Edit difference data:
######
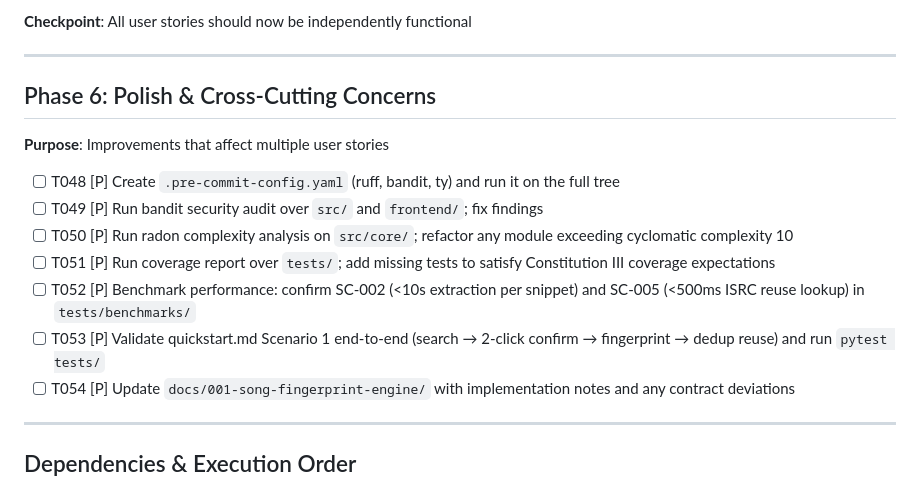
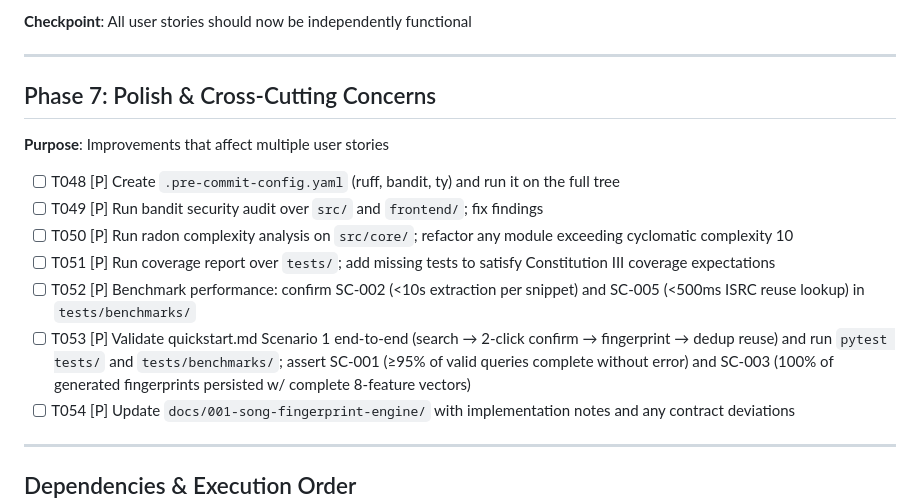
Before and after one commit to AhmedAl-Hayali/AgenticGenreGuru, a Markdown page: specs/001-song-fingerprint-engine/tasks.md, the part around the change. Rendered like a GitHub page.

Commit message:
docs(specs-tasks-refine): update polishing section numbering + include benchmarking

```diff
--- a/specs/001-song-fingerprint-engine/tasks.md
+++ b/specs/001-song-fingerprint-engine/tasks.md
@@ -159,7 +159,7 @@
 
 ---
 
-## Phase 6: Polish & Cross-Cutting Concerns
+## Phase 7: Polish & Cross-Cutting Concerns
 
 **Purpose**: Improvements that affect multiple user stories
 
@@ -168,7 +168,7 @@
 - [ ] T050 \[P\] Run radon complexity analysis on `src/core/`; refactor any module exceeding cyclomatic complexity 10
 - [ ] T051 \[P\] Run coverage report over `tests/`; add missing tests to satisfy Constitution III coverage expectations
 - [ ] T052 \[P\] Benchmark performance: confirm SC-002 (<10s extraction per snippet) and SC-005 (<500ms ISRC reuse lookup) in `tests/benchmarks/`
-- [ ] T053 \[P\] Validate quickstart.md Scenario 1 end-to-end (search → 2-click confirm → fingerprint → dedup reuse) and run `pytest tests/`
+- [ ] T053 \[P\] Validate quickstart.md Scenario 1 end-to-end (search → 2-click confirm → fingerprint → dedup reuse) and run `pytest tests/` and `tests/benchmarks/`; assert SC-001 (≥95% of valid queries complete without error) and SC-003 (100% of generated fingerprints persisted w/ complete 8-feature vectors)
 - [ ] T054 \[P\] Update `docs/001-song-fingerprint-engine/` with implementation notes and any contract deviations
 
 ---
```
######
What the task requires:
Leave out the pictures, then return every line of the data exactly.

Output for this exercise:
Before and after one commit to AhmedAl-Hayali/AgenticGenreGuru, a Markdown page: specs/001-song-fingerprint-engine/tasks.md, the part around the change. Rendered like a GitHub page.

Commit message:
docs(specs-tasks-refine): update polishing section numbering + include benchmarking

```diff
--- a/specs/001-song-fingerprint-engine/tasks.md
+++ b/specs/001-song-fingerprint-engine/tasks.md
@@ -159,7 +159,7 @@
 
 ---
 
-## Phase 6: Polish & Cross-Cutting Concerns
+## Phase 7: Polish & Cross-Cutting Concerns
 
 **Purpose**: Improvements that affect multiple user stories
 
@@ -168,7 +168,7 @@
 - [ ] T050 \[P\] Run radon complexity analysis on `src/core/`; refactor any module exceeding cyclomatic complexity 10
 - [ ] T051 \[P\] Run coverage report over `tests/`; add missing tests to satisfy Constitution III coverage expectations
 - [ ] T052 \[P\] Benchmark performance: confirm SC-002 (<10s extraction per snippet) and SC-005 (<500ms ISRC reuse lookup) in `tests/benchmarks/`
-- [ ] T053 \[P\] Validate quickstart.md Scenario 1 end-to-end (search → 2-click confirm → fingerprint → dedup reuse) and run `pytest tests/`
+- [ ] T053 \[P\] Validate quickstart.md Scenario 1 end-to-end (search → 2-click confirm → fingerprint → dedup reuse) and run `pytest tests/` and `tests/benchmarks/`; assert SC-001 (≥95% of valid queries complete without error) and SC-003 (100% of generated fingerprints persisted w/ complete 8-feature vectors)
 - [ ] T054 \[P\] Update `docs/001-song-fingerprint-engine/` with implementation notes and any contract deviations
 
 ---
```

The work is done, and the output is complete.